--- TASK INPUTS Enclosed Below ---
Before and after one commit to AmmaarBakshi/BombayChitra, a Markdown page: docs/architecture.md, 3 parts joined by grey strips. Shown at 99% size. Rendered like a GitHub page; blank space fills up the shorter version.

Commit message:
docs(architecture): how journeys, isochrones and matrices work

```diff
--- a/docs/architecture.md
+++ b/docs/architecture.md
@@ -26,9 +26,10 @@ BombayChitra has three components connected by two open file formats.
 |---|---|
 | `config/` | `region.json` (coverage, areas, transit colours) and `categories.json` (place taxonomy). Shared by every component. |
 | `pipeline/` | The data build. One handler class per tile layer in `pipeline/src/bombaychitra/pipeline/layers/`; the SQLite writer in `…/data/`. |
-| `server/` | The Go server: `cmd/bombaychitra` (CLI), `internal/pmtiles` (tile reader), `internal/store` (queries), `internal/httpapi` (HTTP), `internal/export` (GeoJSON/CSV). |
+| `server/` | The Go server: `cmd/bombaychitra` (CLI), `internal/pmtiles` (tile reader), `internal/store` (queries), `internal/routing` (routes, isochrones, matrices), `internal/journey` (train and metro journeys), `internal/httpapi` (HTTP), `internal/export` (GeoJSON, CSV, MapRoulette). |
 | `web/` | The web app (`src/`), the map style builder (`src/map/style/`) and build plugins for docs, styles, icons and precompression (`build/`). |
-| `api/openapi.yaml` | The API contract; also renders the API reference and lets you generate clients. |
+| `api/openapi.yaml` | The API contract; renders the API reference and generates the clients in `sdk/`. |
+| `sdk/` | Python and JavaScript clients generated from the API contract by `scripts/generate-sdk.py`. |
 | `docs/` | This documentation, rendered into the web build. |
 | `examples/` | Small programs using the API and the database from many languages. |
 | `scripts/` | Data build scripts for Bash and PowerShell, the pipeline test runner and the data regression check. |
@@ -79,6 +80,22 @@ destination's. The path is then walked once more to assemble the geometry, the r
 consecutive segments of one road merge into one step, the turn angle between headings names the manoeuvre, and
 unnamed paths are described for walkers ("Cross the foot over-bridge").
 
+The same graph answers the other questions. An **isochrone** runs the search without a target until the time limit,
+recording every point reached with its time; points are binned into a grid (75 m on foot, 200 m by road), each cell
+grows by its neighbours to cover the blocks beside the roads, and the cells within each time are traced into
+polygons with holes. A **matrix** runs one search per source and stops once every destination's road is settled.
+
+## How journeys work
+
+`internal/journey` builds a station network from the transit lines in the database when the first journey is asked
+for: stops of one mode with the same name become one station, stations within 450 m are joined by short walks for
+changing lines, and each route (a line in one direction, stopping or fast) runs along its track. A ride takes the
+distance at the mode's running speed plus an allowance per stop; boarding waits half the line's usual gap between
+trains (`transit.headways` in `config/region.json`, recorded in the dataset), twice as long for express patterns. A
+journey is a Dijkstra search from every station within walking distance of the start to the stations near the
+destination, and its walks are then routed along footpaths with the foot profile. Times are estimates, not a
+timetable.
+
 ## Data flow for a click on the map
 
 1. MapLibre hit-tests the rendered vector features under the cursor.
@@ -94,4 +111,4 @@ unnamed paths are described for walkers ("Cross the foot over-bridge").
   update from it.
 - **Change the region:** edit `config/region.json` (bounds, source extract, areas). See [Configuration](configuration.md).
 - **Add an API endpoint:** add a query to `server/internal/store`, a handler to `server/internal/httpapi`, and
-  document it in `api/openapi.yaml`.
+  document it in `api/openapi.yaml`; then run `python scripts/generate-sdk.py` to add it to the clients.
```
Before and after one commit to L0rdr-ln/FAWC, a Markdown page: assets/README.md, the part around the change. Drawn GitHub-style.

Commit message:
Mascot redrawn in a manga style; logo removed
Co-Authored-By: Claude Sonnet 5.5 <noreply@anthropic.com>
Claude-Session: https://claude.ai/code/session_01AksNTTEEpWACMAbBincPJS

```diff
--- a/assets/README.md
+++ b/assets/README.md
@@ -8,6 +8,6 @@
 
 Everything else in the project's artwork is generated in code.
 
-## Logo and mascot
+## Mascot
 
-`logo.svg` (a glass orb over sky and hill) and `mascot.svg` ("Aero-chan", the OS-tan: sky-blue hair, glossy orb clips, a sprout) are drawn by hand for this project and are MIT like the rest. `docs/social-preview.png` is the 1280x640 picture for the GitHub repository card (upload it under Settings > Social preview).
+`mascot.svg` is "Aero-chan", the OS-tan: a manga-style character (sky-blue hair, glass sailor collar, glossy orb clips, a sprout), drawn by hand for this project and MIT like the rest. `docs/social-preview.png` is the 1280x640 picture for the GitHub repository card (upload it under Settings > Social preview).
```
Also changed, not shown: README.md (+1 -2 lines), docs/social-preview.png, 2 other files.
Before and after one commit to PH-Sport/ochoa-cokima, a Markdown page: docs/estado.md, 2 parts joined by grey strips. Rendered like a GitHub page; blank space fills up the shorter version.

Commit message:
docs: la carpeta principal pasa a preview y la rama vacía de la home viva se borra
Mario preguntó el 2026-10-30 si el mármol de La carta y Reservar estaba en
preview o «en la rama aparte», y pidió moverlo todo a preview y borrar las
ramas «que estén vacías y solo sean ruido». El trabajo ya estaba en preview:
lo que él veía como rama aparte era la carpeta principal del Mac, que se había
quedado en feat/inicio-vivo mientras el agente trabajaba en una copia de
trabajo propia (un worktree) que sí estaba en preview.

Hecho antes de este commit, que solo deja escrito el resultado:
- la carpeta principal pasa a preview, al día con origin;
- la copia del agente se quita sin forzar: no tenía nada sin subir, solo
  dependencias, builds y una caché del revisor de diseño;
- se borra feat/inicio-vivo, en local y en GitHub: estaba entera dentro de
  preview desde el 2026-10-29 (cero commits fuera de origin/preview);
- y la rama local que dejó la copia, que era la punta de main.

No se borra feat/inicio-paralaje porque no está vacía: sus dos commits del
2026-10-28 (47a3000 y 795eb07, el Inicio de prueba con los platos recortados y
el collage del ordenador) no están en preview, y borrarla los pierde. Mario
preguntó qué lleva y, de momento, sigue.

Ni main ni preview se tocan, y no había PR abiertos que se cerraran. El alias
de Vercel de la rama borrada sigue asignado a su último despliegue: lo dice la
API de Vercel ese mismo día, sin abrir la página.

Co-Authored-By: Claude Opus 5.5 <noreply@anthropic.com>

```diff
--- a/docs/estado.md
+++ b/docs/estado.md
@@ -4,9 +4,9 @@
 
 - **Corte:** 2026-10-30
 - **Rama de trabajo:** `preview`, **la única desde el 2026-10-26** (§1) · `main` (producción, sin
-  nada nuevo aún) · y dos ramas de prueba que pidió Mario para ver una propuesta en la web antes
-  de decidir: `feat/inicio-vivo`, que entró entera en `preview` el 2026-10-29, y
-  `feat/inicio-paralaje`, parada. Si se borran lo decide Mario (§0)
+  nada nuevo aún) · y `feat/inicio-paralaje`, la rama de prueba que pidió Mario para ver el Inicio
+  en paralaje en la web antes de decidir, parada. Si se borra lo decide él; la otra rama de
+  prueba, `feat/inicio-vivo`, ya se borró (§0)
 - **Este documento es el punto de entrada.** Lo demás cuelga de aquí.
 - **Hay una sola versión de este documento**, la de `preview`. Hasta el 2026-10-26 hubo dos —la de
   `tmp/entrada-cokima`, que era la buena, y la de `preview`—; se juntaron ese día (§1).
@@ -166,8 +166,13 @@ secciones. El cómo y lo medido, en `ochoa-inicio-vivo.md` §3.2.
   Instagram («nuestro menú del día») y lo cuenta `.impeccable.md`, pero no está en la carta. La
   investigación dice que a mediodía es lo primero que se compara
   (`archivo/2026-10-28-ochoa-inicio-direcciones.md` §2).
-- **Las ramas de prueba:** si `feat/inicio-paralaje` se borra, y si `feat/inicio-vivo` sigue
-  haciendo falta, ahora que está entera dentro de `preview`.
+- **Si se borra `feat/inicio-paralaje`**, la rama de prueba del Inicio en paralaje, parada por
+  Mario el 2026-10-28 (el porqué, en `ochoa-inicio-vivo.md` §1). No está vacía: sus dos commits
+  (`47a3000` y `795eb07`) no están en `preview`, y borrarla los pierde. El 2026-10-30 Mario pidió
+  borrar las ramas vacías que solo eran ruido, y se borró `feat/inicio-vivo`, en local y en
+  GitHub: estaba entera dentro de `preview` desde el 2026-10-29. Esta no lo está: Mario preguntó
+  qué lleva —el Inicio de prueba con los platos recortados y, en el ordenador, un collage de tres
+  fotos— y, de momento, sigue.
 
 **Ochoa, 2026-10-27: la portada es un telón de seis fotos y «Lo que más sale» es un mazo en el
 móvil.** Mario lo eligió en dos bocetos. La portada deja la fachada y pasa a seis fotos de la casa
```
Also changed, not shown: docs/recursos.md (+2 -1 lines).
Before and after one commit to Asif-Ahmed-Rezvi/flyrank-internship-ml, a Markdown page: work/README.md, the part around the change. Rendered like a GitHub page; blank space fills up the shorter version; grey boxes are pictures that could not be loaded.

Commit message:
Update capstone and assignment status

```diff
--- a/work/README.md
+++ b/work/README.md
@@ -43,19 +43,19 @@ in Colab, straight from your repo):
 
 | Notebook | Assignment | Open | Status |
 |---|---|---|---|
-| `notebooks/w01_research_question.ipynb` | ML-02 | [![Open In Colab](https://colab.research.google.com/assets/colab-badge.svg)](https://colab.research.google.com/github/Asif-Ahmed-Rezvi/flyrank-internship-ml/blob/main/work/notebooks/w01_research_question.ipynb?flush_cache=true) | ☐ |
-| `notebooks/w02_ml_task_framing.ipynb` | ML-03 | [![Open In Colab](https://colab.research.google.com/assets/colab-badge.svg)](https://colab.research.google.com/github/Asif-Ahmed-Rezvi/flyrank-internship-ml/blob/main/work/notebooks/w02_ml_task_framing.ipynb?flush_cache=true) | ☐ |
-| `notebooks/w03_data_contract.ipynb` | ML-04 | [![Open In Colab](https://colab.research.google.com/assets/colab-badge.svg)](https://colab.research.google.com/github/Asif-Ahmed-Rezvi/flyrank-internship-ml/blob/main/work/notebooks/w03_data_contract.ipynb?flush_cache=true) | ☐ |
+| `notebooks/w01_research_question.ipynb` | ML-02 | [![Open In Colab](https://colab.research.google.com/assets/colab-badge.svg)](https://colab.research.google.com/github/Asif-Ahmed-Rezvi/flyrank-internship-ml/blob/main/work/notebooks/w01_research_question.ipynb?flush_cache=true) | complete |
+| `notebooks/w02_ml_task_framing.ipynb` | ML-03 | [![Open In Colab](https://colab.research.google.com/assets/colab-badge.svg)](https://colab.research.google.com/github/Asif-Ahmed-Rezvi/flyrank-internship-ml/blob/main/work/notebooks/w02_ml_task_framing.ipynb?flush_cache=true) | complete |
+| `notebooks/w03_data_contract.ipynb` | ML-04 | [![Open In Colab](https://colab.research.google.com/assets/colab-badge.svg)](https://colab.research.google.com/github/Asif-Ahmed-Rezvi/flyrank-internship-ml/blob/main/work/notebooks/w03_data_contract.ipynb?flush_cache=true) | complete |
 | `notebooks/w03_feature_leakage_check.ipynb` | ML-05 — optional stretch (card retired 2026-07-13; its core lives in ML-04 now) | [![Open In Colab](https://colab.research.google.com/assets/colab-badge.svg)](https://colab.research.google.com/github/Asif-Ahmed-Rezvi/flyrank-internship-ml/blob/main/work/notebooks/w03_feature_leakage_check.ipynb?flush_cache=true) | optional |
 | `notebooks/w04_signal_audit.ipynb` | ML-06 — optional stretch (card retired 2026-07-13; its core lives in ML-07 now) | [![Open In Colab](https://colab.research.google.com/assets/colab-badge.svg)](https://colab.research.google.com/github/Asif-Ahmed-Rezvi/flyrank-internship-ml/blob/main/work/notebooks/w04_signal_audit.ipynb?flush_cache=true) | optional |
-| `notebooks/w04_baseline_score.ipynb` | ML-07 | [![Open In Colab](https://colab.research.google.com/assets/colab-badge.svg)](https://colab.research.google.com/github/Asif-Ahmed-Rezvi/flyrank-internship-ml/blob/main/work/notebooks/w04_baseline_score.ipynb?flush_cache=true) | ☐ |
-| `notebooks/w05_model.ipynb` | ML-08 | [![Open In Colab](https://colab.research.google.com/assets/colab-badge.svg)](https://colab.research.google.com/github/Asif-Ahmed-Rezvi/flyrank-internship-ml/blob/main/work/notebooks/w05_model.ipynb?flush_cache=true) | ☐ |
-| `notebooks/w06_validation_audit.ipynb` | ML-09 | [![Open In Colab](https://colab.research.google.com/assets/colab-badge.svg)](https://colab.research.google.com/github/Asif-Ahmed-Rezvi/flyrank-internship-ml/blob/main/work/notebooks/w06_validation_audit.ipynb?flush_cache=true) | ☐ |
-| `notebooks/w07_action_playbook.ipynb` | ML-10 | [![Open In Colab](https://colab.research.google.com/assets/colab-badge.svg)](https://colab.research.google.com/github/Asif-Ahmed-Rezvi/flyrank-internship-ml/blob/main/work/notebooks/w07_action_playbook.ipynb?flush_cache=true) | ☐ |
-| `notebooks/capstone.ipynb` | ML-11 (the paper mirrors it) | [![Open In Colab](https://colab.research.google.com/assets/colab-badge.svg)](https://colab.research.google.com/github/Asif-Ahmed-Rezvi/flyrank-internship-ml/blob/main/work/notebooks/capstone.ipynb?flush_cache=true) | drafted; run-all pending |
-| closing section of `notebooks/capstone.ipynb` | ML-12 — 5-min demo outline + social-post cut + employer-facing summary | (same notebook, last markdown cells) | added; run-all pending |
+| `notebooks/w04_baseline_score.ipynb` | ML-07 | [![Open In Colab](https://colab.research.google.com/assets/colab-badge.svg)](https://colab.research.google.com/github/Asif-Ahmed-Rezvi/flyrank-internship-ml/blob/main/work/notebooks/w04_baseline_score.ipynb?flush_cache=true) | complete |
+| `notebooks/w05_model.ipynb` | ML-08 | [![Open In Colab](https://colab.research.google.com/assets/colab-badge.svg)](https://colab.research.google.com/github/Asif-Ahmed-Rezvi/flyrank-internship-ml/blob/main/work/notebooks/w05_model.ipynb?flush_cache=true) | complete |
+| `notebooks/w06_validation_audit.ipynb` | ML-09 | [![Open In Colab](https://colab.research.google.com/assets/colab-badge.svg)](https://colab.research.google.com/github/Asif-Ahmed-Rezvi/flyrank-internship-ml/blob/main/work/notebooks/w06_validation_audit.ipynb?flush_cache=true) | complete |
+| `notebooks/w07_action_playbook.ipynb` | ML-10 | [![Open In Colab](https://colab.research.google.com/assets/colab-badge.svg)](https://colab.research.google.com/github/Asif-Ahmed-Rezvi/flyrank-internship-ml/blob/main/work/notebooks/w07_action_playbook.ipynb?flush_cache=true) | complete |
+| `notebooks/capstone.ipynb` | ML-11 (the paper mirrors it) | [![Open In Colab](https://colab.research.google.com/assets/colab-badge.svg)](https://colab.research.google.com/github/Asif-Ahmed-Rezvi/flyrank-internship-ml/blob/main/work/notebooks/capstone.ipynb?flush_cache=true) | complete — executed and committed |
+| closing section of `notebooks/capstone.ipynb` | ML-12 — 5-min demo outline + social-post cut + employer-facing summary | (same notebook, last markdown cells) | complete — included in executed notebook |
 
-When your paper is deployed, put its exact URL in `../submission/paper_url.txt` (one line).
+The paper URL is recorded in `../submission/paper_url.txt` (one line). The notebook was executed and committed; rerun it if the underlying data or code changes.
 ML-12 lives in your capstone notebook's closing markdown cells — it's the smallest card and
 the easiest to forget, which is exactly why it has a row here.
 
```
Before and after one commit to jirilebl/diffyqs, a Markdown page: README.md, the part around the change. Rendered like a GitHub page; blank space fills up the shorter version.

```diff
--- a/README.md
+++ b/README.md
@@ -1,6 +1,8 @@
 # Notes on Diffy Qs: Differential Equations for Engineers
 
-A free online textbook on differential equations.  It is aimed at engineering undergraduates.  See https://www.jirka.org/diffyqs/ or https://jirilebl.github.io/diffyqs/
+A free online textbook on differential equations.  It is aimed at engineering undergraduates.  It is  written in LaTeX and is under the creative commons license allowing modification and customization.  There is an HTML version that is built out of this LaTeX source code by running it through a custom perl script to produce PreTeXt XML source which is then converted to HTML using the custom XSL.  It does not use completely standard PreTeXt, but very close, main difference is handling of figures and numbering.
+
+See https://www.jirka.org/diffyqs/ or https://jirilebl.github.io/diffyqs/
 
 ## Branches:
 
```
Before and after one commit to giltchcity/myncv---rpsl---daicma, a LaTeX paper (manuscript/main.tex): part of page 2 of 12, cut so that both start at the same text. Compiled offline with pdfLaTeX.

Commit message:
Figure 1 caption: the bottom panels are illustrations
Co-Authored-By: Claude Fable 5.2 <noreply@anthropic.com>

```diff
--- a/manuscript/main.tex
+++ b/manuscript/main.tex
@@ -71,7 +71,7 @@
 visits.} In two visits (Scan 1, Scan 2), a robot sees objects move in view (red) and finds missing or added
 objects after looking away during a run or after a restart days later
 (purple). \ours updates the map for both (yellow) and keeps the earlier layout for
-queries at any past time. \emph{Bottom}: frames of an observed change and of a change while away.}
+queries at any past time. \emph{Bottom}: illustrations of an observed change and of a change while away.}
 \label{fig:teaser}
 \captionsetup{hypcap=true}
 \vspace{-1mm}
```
--- End of Enclosed TASK INPUTS ---
* [WHAT YOU HAVE TO DO]: Among the entries above, determine how many lines hold the string "trabajo" and report that number alone.

* [WRITTEN ANSWER]: 3